• Vittoria
How does seasons affect insolation received?
8 years ago
• liberato dellucci
8 years ago
• Larisa
How do the seasons happen?
8 years ago
• evelyn mackenzie
How do seasons affect solar panels?
7 years ago
• Stefan
How water affects the seasons?
7 years ago
• lorenza
Where is the overhead noon sun on june 22?
7 years ago
• nereo
How do seasons effect solar radiation?
4 years ago
• philipp
How does the season affect the insolation?
3 years ago
• Thomas
How does the time or season of the year affects insolation?
3 years ago
• bisrat
What happens when we receive the most insolation on 21 December?
3 years ago
• giuseppina
When does the northern.hemisphere receive the most insolation?

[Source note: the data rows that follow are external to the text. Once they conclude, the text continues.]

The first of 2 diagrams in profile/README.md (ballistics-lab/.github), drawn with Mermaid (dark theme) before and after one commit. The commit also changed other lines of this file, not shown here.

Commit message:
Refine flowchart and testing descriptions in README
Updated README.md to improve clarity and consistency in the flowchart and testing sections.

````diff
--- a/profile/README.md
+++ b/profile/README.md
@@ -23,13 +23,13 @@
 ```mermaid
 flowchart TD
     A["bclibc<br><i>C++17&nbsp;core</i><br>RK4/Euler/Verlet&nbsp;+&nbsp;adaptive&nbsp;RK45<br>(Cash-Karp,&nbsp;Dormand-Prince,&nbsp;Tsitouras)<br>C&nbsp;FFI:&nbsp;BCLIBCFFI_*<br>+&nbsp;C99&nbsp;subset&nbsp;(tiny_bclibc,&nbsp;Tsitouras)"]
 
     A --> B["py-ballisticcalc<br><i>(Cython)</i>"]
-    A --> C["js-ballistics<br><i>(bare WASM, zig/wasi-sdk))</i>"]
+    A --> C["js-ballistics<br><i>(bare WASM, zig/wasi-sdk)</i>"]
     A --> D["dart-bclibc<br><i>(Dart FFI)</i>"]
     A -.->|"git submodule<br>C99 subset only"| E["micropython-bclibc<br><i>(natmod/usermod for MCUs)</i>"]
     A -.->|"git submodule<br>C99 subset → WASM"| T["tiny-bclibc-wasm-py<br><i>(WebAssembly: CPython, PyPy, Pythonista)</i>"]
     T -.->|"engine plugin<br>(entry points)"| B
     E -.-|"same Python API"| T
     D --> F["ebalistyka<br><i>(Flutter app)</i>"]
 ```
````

3 years ago
• azzeza
How does seoson affect insolation?
2 years ago
• SILKE
Does insolation and the sun's path mean the same thing?
2 years ago
• Alyssa
How does insolation and incidence effect the seasons?
1 year ago
• milen
How does latitude and season affect duration of insolation?
1 year ago
• GLEN
How does latitude affect solar incolation?
1 year ago
• Asmara
How seasons affects insolation?
1 year ago
• max
How does ocean pollution affect solar insolation?
6 months ago
• elisa
What season does the sun have the greatest insolation?
3 months ago
• sointu paasilinna
What impact does latitude have on solar insolation?
3 months ago
• PONTO
Which planet in the solar system recieves the least amout of insolation?
4 days ago